A 2021 UMass/WCVB poll on perceptions about marijuana in Massachusetts is mentioned in a story about a rise in cannabis use by women. The poll revealed that only a fraction of residents believed that cannabis has negatively impacted the state. Of 750 respondents, 61% said legal adult-use cannabis has been positive for Massachusetts, 25% remained neutral, and 13% said it has been negative. (Connecticut Health I-Team, 10/13/22; News Office release)

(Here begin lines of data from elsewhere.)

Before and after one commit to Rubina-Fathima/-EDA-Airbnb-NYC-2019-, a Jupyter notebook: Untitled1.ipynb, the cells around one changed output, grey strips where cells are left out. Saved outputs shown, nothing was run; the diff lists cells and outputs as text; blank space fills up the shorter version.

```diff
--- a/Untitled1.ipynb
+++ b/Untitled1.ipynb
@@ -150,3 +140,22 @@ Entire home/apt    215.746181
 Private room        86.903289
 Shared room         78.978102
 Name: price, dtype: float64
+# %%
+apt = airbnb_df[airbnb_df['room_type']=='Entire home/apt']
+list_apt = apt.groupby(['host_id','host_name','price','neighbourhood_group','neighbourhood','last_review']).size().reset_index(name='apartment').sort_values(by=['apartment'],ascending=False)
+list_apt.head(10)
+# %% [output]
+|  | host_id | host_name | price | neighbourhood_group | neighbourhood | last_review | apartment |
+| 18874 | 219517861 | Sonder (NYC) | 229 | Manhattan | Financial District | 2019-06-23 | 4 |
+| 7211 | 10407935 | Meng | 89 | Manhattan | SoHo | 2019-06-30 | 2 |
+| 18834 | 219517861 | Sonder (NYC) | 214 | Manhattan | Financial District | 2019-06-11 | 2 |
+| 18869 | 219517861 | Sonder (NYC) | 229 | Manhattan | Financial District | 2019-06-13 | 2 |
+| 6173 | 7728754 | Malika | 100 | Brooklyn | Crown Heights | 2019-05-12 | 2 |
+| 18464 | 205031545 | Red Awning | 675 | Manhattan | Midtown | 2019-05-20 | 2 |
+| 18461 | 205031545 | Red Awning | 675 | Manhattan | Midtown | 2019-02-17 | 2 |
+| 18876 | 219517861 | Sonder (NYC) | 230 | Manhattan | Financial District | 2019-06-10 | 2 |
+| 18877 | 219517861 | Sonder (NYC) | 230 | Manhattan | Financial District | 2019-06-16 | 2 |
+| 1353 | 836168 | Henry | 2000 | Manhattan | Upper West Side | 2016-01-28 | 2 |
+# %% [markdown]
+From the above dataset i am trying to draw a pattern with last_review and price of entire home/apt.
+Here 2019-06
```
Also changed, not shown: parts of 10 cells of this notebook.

There is additional distribution of a Daily Mail article that quotes Tatishe Nteta, Provost Professor of Political Science and Director of the UMass Poll, about Kanye West’s assertion that BLM was a “scam,” one day after wearing a “White Lives Matter” shirt at his Yeezy fashion show in Paris. Recent UMass Poll findings show support is decreasing for the Black Lives Matter movement, even among African Americans. “Kanye West in some ways is voicing a sentiment that some aspects and portions of the American public believes and supports,” Nteta says.

Provost Professor of Political Science and Director of the UMass Poll Tatishe Nteta comments in an article reporting that most Democratic candidates in competitive races for statewide office have now set debates with their Republican opponents. “If there’s a lack of a competitive race, it doesn’t behoove the candidate who is in the lead to debate. Strategically, it doesn’t really make sense,” Nteta said. (The Boston Globe, 10/1/22)

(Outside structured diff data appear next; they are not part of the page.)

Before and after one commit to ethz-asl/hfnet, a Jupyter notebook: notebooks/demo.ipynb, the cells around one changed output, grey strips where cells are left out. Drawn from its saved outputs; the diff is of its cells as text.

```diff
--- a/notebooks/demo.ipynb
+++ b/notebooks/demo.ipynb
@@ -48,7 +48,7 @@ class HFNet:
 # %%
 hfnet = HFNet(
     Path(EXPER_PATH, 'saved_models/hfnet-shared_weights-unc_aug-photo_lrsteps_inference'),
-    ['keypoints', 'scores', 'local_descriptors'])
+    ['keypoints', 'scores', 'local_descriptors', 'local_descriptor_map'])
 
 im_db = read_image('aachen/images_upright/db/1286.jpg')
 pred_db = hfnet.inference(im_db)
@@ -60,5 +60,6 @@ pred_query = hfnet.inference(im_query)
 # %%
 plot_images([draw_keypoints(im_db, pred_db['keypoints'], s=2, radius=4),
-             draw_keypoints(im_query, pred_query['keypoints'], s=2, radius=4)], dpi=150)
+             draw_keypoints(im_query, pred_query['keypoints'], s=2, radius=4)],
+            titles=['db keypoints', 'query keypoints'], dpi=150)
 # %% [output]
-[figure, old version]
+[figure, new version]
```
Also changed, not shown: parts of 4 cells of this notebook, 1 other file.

With the opening of the U.S. Supreme Court,  Professor Paul Collins comments in a Newsweek article about the possibility that the Court could overturn a ban on bump stocks put in place after a 2017 mass shooting in Las Vegas. "If accepted, this case will mark the first time in almost 90 years that the justices weigh in on significant gun control measures involving regulations of particular attributes of firearms,” Collins said. (Newsweek, 10/1/22)

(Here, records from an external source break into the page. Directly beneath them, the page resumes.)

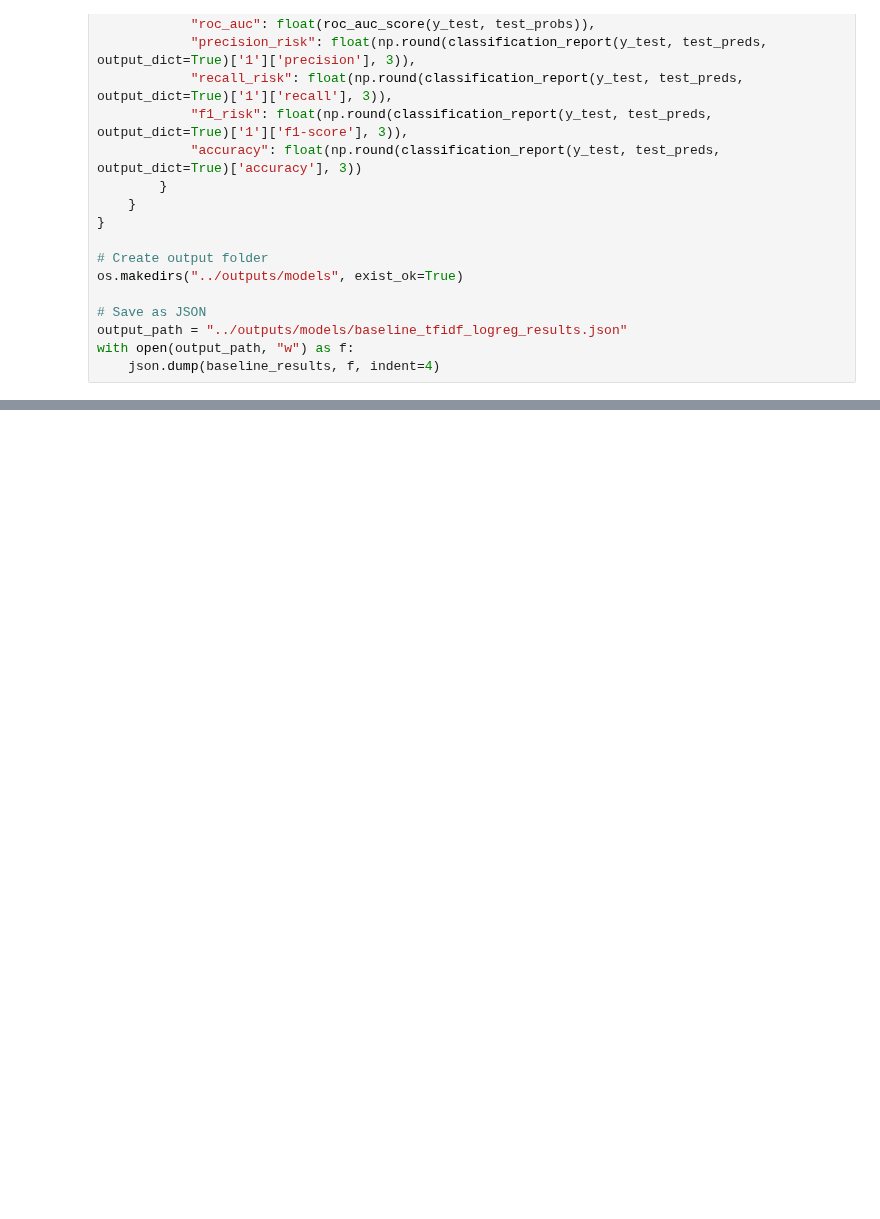
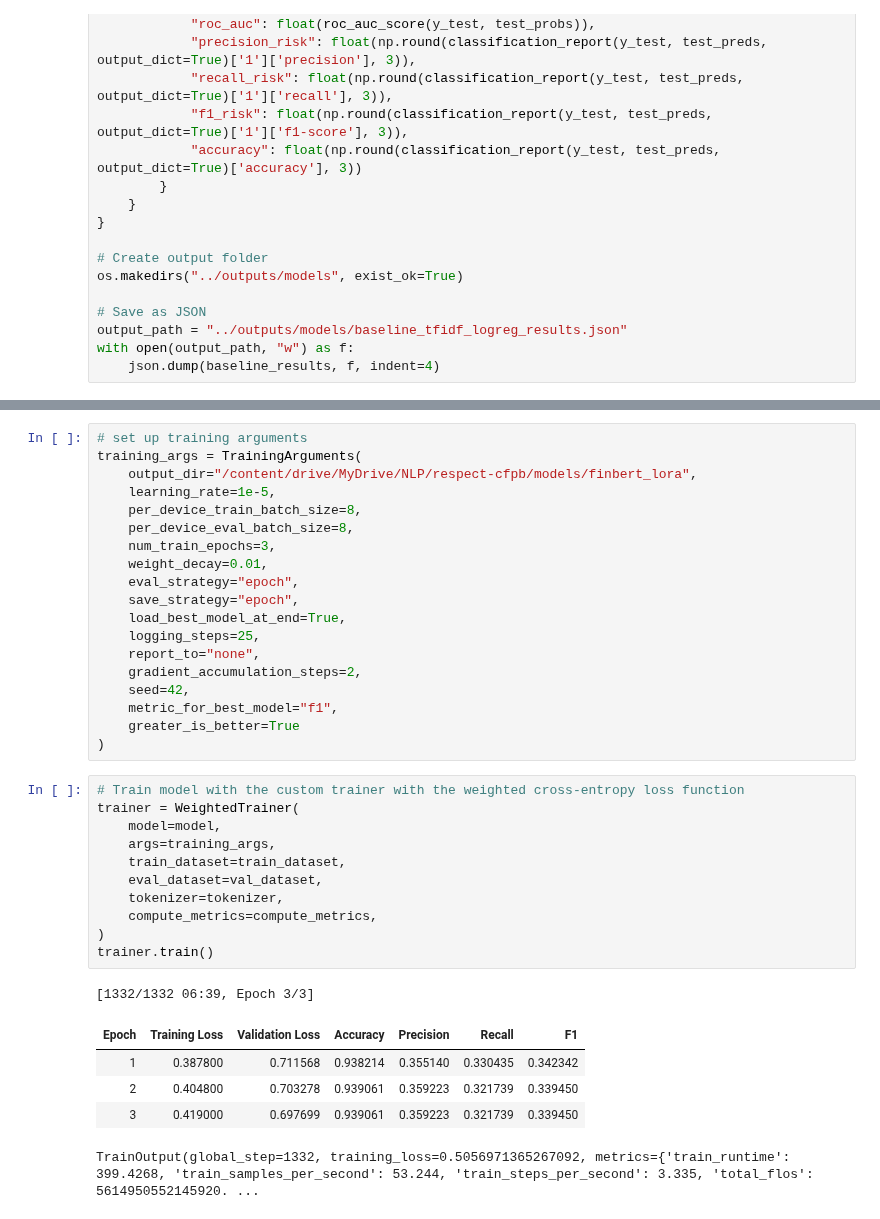
Before and after one commit to gongbyung/ai-ethics-prototypes, a Jupyter notebook: respect-cfpb/notebooks/02_modeling_nlp.ipynb, the cells around one changed output, grey strips where cells are left out. Cells and saved outputs as stored; diff of their text form; blank space fills up the shorter version.

```diff
--- a/respect-cfpb/notebooks/02_modeling_nlp.ipynb
+++ b/respect-cfpb/notebooks/02_modeling_nlp.ipynb
@@ -299,0 +380,37 @@ FinBERT model loaded successfully
+# %%
+# set up training arguments
+training_args = TrainingArguments(
+    output_dir="/content/drive/MyDrive/NLP/respect-cfpb/models/finbert_lora",
+    learning_rate=1e-5,
+    per_device_train_batch_size=8,
+    per_device_eval_batch_size=8,
+    num_train_epochs=3,
+    weight_decay=0.01,
+    eval_strategy="epoch",
+    save_strategy="epoch",
+    load_best_model_at_end=True,
+    logging_steps=25,
+    report_to="none",
+    gradient_accumulation_steps=2,
+    seed=42,
+    metric_for_best_model="f1",
+    greater_is_better=True
+)
+# %%
+# Train model with the custom trainer with the weighted cross-entropy loss function
+trainer = WeightedTrainer(
+    model=model,
+    args=training_args,
+    train_dataset=train_dataset,
+    eval_dataset=val_dataset,
+    tokenizer=tokenizer,
+    compute_metrics=compute_metrics,
+)
+trainer.train()
+# %% [output]
+[1332/1332 06:39, Epoch 3/3]
+| Epoch | Training Loss | Validation Loss | Accuracy | Precision | Recall | F1 |
+| 1 | 0.387800 | 0.711568 | 0.938214 | 0.355140 | 0.330435 | 0.342342 |
+| 2 | 0.404800 | 0.703278 | 0.939061 | 0.359223 | 0.321739 | 0.339450 |
+| 3 | 0.419000 | 0.697699 | 0.939061 | 0.359223 | 0.321739 | 0.339450 |
+TrainOutput(global_step=1332, training_loss=0.5056971365267092, metrics={'train_runtime': 399.4268, 'train_samples_per_second': 53.244, 'train_steps_per_second': 3.335, 'total_flos': 5614950552145920. ...
```
Also changed, not shown: parts of 18 cells of this notebook.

Provost Professor of Political Science and Director of the UMass Poll Tatishe Nteta is quoted in an article questioning whether Republicans in the U.S. House of Representatives might try to impeach President Joe Biden.  May 2022 poll results found that more than two-thirds of Republicans believe the House should impeach Biden if the Republican party retakes the House in this fall’s midterm elections. "With a number of Republican members of Congress calling to impeach President Biden, the chorus will likely grow louder if and when the Republican Party takes control,” Nteta said. (The Week , 9/27/22)

Professor of political science and legal studies Paul Collins has co-authored an opinion piece examining the deep mistrust many Americans now hold toward the U.S. Supreme Court. “Scholarship demonstrates that public support for one political institution — like the Supreme Court — is linked to support for democratic institutions and processes more generally,” Collins and his co-author write. “Unfortunately for the court, these have been declining in recent years. For example, public approval of Congress has sunk substantially over the past 20 years. Only about 20 percent of the American public say they are very confident in the integrity of elections. And nearly 70 percent of Americans now believe that U.S. democracy is in crisis.” (The Washington Post, 9/30/22)

Provost Professor of Political Science Tatishe Nteta is quoted in a story about a lack of police reforms two years after the George Floyd murder protests, even in left-leaning Boston suburbs. “This is in some ways the story of race in America,” he says. “There are these periods of time in which there is a lot of attention on issues which pertain to people of color and you see mobilization by, in particular, whites to embrace these particular policies and over time…you see a decrease in support.” (Boston Globe, 9/28/22)